- [DIRECTIONS]:
Beneath this task is a listing. State how many of its lines include the string "templates", giving nothing but the number.

########

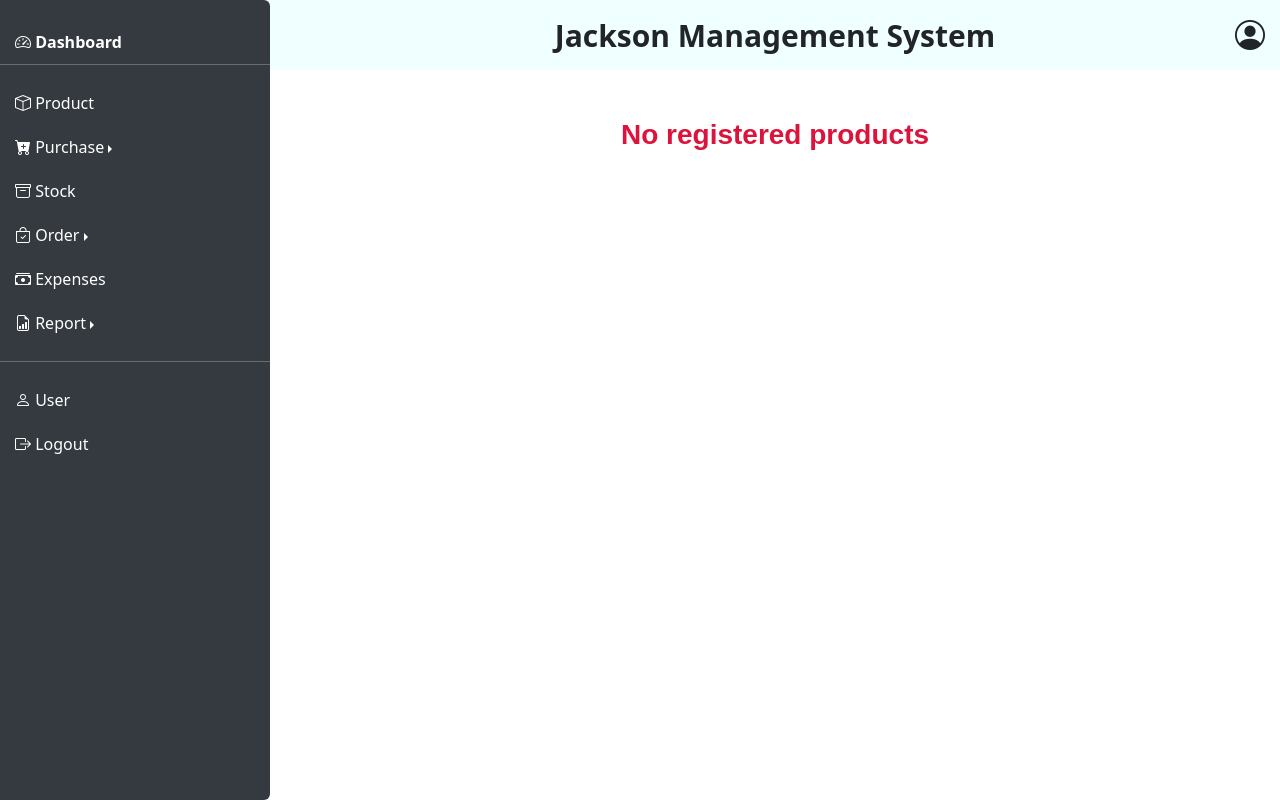
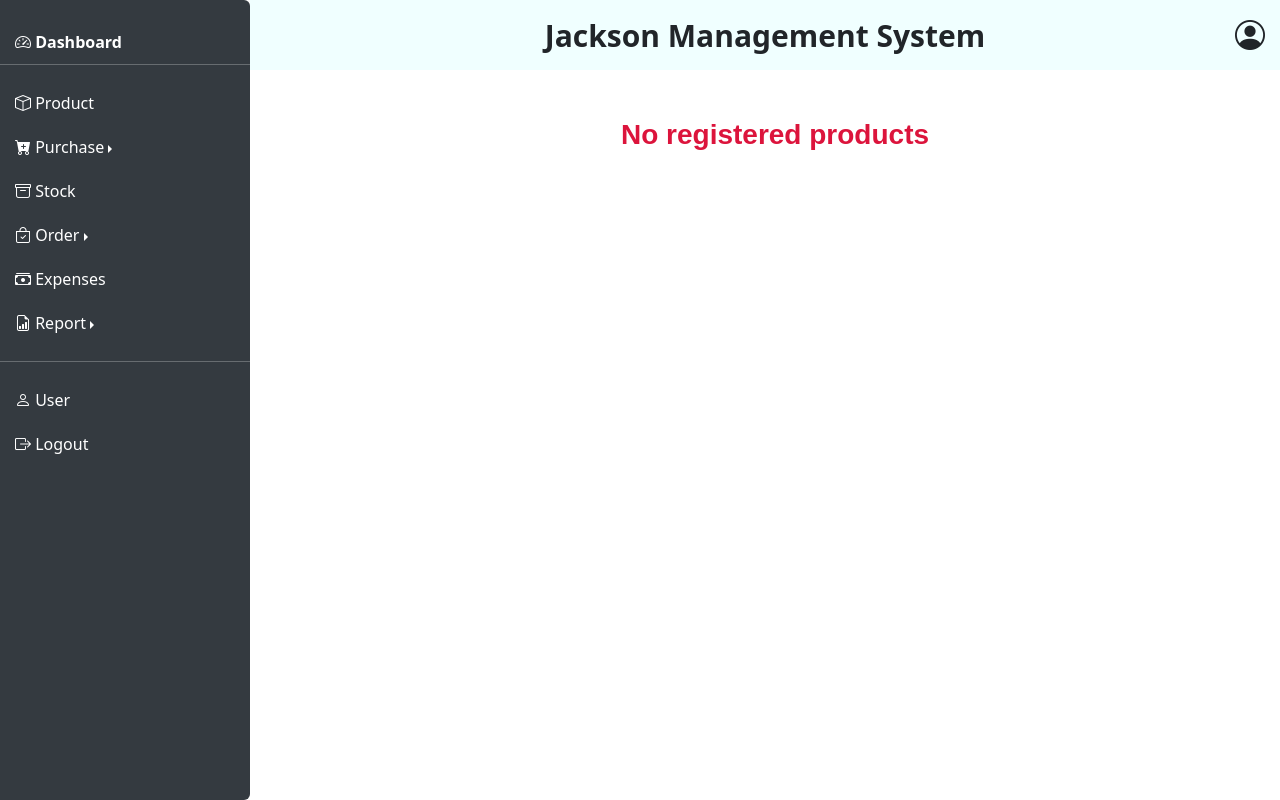
Before and after one commit to ebohsamuel/salesproject, a FastAPI app: template app/templates/product.html in a window 1280 px wide. Run offline with FastAPI, Linux system fonts and the light colour scheme; the template is opened without the code that fills it, so the values that code supplies are empty.

Commit message:
updating navigation.py, dashboard.py, stock-alert.html

```diff
--- a/app/templates/dashboard.html
+++ b/app/templates/dashboard.html
@@ -12,12 +12,13 @@
             top: 0;
             left: 0;
             height: 100dvh;
-            width: 270px;
+            width: 250px;
             background-color: #343a40;
             padding-top: 20px;
             overflow-y: auto;
             z-index: 1000;
             transition: left 0.3s ease-in-out;
+            overflow-x: auto;
         }
 
         .navigation.show {
@@ -70,7 +71,7 @@
             display: flex;
             justify-content: center;
             align-items: center;
-            margin-left: 270px;
+            margin-left: 250px;
             z-index: 1000;
         }
         .companyName {
@@ -82,7 +83,7 @@
                 font-size: 30px;
             }
             .navigation {
-                left: -270px;
+                left: -250px;
             }
             .topBar {
                 margin-left: 0;
```
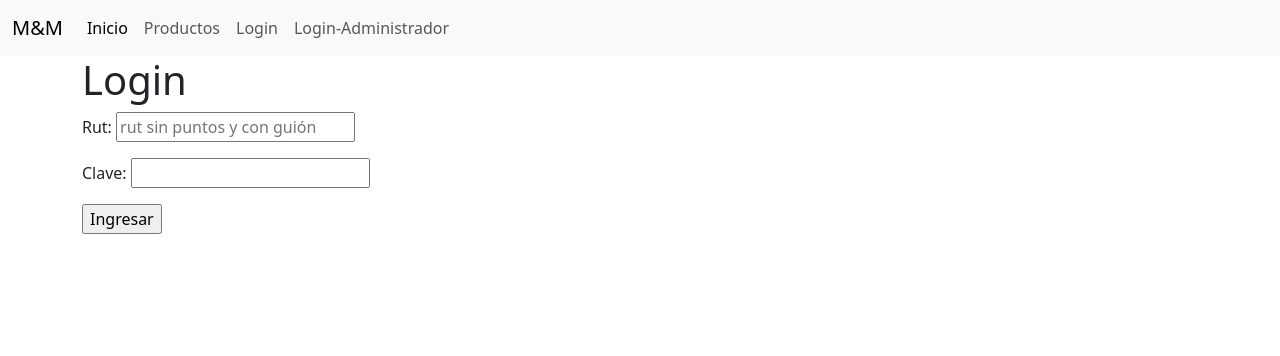
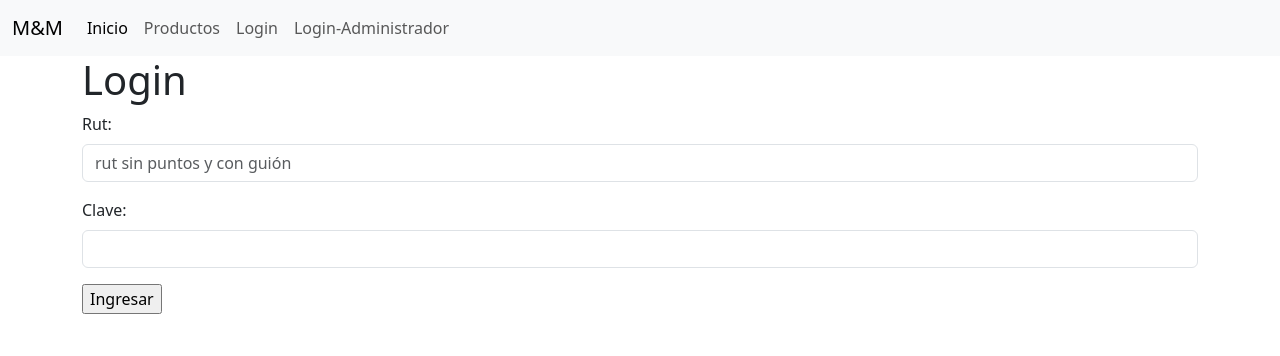
Before and after one commit to hbenavidesviera/Programaci-nWeb, a PHP site: page /accesoAdmin.php in a window 1280 px wide. Shown: the top 356 px of the page. Run offline with PHP 8.4, Linux system fonts and the light colour scheme.

Commit message:
Update accesoAdmin.php

```diff
--- a/accesoAdmin.php
+++ b/accesoAdmin.php
@@ -8,7 +8,7 @@
 
     <title>Login</title>
 </head>
-<body>
+
 
 <nav class="navbar navbar-expand-lg bg-body-tertiary">
 <div class="container-fluid">
@@ -35,19 +35,20 @@
   </div>
 </nav>
 <div class="container-md">
+<body>
 <h1>Login </h1>
 
 
     <form action="LoginAdmin.php" method="post">
     <div class="mb-3">
 
-        <label for="Rut">Rut:</label>
-        <input type="text" name="rut" placeholder="rut sin puntos y con guión">
+        <label for="Rut" class="form-label">Rut:</label>
+        <input type="text" class="form-control" name="rut" placeholder="rut sin puntos y con guión">
     </div>
     <div class="mb-3">
 
-        <label for="Rut">Clave:</label>
-        <input type="password" name="clave">
+        <label for="Rut" class="form-label">Clave:</label>
+        <input type="password"  class="form-control" name="clave">
     </div>
     <div class="mb-3">
 
```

########

- [FINAL ANSWER]:
3